#### Records supplied

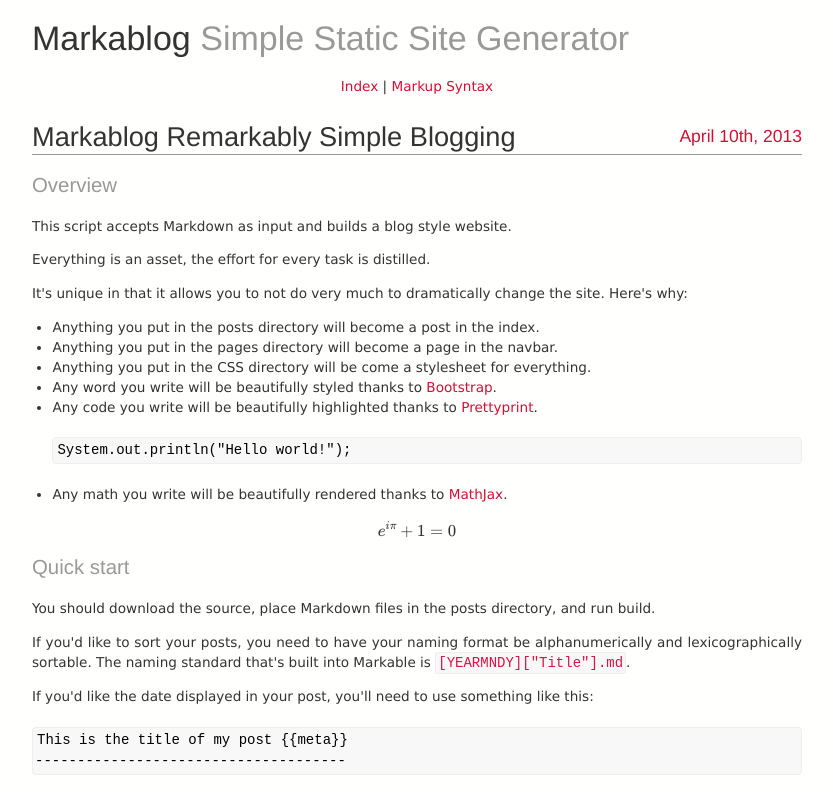
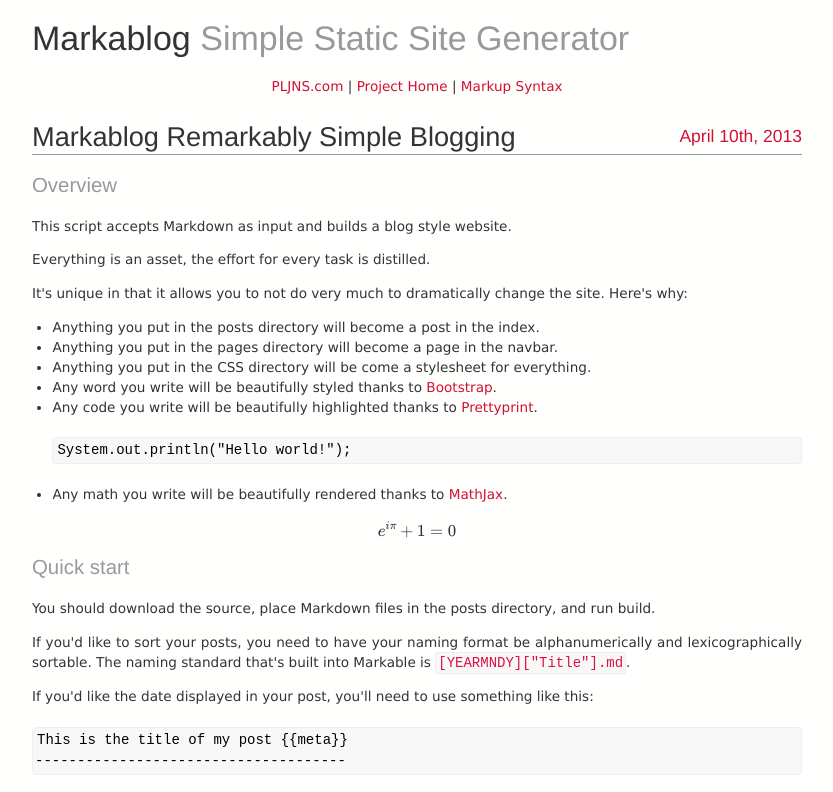
Before and after one commit to pauljonescodes/Markablog, a plain HTML site: page 20130410Readme.html in a window 1280 px wide. Shown: the top 792 px of the page, without its empty margins (223-1056 px from the left). Drawn offline with nearby package versions, Linux system fonts and the light colour scheme; some packages are replaced by stand-ins of ours; a script that the page names is missing.

Commit message:
sajndkasjnd

```diff
--- a/20130410Readme.html
+++ b/20130410Readme.html
@@ -33,7 +33,7 @@ to improve your experience.
 
             <div class="text-center">
 
-                <a href = 'index.html'>Index</a> | <a href = 'Markup Syntax.html'>Markup Syntax</a>
+                <a href = 'http://pljns.com'>PLJNS.com</a> | <a href = 'index.html'>Project Home</a> | <a href = 'Markup Syntax.html'>Markup Syntax</a>
 
             </div>
         </div>
```
Also changed, not shown: Markup Syntax.html (+1 -1 lines), index.html (+1 -1 lines), 1 other file.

########

**Exercise**
Without the images, write out all of the records exactly.

**Written reply**
Before and after one commit to pauljonescodes/Markablog, a plain HTML site: page 20130410Readme.html in a window 1280 px wide. Shown: the top 792 px of the page, without its empty margins (223-1056 px from the left). Drawn offline with nearby package versions, Linux system fonts and the light colour scheme; some packages are replaced by stand-ins of ours; a script that the page names is missing.

Commit message:
sajndkasjnd

```diff
--- a/20130410Readme.html
+++ b/20130410Readme.html
@@ -33,7 +33,7 @@ to improve your experience.
 
             <div class="text-center">
 
-                <a href = 'index.html'>Index</a> | <a href = 'Markup Syntax.html'>Markup Syntax</a>
+                <a href = 'http://pljns.com'>PLJNS.com</a> | <a href = 'index.html'>Project Home</a> | <a href = 'Markup Syntax.html'>Markup Syntax</a>
 
             </div>
         </div>
```
Also changed, not shown: Markup Syntax.html (+1 -1 lines), index.html (+1 -1 lines), 1 other file.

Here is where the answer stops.